, 7 years 8 months ago

Why did he do it? Why did she do it? What made them risk their lives and their family for such a stupid rush? What could propel them to risk it all, for some tramp or some prostitute? Why did they affair-down? Just how deep does the dysfunction and/or addiction really go?

I’ve talked to many who have spent months and years, several years actually, trying to find the ‘why’ of the affair(s). From numerous visits to therapists, counselors, pastors, and friends, to endless books, seminars, and retreats, the ‘why’ of it all is a quest all betrayed spouses are on.

The good news is: there is a why. There is probably more than one.

The bad news is: it will take the right kind of process to discover what it is.

The worse...

, 7 years 8 months ago

The beginning stages of recovery after what we call “D Day” (discovery day) are touchy at best.  The shock and awe of it all is more than you can fathom unless you’re in the middle of it now, or have passed through its borders. 

When Samantha and I went through it, it was nothing less than a whirlwind where our entire lives were turned upside down.  While not everyone experiences that sort of public upheaval financially or emotionally, it in no way discounts the overwhelming disarray that the first few days, weeks or months carry.   

What are we going to do?  What about the kids?  Is there any hope?   Why don’t they get it?  Is it really over?  Each question carries with...

, 7 years 9 months ago

The flow of recovery outside of any pathway or established curriculum is usually chaos, and even within those proven pathways are significant wind changes.
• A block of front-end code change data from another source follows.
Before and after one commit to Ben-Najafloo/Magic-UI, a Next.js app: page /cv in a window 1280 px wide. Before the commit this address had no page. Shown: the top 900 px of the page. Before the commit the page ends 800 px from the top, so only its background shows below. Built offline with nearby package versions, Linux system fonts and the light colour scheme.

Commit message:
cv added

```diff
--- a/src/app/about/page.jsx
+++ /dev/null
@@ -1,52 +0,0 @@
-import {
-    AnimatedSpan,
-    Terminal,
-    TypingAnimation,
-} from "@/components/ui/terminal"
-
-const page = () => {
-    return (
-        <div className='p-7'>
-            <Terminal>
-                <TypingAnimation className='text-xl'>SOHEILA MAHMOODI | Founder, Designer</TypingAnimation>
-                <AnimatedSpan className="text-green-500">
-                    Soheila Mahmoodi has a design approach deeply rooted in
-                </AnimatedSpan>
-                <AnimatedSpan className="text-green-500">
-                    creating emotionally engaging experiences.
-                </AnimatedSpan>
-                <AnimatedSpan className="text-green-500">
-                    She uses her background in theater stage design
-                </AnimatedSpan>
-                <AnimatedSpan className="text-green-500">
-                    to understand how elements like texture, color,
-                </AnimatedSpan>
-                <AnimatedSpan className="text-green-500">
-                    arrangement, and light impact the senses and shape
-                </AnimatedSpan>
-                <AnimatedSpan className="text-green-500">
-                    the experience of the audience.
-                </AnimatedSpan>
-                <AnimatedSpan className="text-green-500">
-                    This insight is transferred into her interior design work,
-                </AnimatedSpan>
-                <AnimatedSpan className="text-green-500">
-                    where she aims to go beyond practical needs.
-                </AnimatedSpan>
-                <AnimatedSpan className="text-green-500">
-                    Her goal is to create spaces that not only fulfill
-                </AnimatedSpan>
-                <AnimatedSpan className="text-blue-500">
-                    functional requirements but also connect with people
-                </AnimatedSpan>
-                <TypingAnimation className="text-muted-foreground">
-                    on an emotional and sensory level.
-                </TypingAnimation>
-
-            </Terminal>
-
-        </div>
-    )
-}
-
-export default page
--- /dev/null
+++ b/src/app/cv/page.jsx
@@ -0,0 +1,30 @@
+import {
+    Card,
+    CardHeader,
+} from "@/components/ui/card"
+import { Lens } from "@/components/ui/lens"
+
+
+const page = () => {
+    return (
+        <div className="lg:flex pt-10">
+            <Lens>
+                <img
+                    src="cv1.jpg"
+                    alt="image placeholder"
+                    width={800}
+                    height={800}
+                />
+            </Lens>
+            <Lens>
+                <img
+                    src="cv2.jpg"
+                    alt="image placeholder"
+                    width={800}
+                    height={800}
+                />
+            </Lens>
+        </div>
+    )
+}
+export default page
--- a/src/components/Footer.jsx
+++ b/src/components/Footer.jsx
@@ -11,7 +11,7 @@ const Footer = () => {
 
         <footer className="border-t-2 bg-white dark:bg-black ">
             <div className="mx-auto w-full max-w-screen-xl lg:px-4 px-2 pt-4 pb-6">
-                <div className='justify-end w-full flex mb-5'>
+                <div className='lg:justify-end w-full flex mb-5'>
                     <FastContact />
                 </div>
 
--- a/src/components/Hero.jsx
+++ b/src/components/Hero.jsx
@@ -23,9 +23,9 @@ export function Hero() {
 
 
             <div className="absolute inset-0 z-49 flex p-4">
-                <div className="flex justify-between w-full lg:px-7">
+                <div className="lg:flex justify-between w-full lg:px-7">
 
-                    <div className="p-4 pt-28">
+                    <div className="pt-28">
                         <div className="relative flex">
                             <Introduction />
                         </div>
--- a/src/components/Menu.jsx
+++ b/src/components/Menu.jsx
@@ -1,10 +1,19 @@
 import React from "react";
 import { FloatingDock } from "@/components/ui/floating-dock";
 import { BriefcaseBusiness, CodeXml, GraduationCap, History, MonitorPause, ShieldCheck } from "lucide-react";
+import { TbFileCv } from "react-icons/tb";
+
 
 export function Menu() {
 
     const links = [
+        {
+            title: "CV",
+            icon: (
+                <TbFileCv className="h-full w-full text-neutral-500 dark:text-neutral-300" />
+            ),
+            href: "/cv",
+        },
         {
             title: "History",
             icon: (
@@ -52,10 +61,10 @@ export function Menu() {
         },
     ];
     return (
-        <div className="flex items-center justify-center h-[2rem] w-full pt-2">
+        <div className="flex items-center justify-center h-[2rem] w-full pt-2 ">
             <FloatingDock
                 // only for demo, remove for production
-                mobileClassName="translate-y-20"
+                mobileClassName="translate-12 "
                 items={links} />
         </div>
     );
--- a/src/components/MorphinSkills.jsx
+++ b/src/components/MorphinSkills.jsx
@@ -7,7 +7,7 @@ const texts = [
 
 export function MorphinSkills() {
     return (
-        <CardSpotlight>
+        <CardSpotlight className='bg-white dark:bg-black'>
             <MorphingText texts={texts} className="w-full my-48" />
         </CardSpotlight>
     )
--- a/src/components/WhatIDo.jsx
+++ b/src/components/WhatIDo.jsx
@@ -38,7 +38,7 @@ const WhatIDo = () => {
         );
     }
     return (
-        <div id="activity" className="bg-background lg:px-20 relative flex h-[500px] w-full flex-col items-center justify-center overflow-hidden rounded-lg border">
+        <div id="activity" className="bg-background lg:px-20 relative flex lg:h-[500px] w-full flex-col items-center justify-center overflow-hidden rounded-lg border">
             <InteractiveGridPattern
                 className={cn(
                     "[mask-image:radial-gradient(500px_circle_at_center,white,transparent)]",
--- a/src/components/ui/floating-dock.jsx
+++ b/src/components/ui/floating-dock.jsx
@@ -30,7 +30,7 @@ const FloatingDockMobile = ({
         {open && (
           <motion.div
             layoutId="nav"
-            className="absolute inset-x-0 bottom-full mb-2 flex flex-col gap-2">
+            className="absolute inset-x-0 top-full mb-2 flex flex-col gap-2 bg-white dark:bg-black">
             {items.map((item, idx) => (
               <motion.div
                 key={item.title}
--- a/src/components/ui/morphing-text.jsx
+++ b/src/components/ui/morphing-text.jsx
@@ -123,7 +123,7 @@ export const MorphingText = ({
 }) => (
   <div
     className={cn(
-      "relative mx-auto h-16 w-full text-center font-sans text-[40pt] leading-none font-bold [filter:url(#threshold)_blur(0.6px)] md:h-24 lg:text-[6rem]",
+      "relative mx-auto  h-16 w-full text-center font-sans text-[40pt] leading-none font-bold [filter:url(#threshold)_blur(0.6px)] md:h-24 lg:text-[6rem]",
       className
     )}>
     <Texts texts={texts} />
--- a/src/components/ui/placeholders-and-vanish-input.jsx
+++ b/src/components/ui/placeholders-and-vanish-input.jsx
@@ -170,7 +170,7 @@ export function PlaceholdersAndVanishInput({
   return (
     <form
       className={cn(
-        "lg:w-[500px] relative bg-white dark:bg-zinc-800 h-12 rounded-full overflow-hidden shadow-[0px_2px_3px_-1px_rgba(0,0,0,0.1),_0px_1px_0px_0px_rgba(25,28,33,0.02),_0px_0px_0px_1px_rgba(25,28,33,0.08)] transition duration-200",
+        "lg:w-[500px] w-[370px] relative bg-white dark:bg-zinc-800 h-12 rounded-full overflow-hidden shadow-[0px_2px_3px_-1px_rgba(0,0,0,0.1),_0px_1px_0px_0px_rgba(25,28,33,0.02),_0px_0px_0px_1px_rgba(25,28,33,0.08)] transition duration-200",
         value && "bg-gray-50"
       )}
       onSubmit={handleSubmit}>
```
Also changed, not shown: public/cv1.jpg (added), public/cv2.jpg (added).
The up’s the down’s, the back and forth, the uncertainty of what is going on behind the scenes is enough to push you to want to quit, only about every other day. It really does produce a chaotic uncertainty about what each day will look like, or each weekend with the kids will or won’t look like. It may also paint a picture of what the impending separation or divorce will one day feel like and look like.

Usually, when someone wants to interrupt the chaos of it all, unless there is a strategy involved, it’s a stubborn move of desperation. It typically is something along the lines of...

, 7 years 9 months ago

Last week we discussed why “They Can’t Hear You,” but this week I’d like to continue the discussion and touch on why they WON’T hear you.

Fact is, your spouse will hear your emotion, but they will not hear your heart or your motives or in some cases even your contrition.

For many unfaithful, they justify their affair by lying to themselves reinforcing the thought that they had an affair because their spouse was disapproving, never happy, unsexual and unable to be pleased. What happens next is a huge pitfall for many, and is avoidable but not without a strategy.

Typically the unfaithful spouse has had to employ some mechanisms to cope with their behavior and justify their affair to themselves, their spouse, and even others...

, 7 years 9 months ago

It’s a daily comment I hear from both spouse’s on both sides of the infidelity:  “They won’t hear anything I say.” “They just don’t get it.”  “They don’t respond to anything I say.”

In reality, your spouse can’t hear what you’re saying. They may not WANT to hear you, but fact is, objectivity is lost, they have tuned you out and you’ve probably become noise to them.

If you’ve been married for any length of time, you have a lens that you see each other through from all the years of marriage prior to the affair.  That lens is thick and when you’re talking, your spouse is seeing you and hearing you through that lens of past behavior, previous actions, hurts, wounds, and resentment. If you’re the unfaithful and you’re trying to get your spouse to hear you,...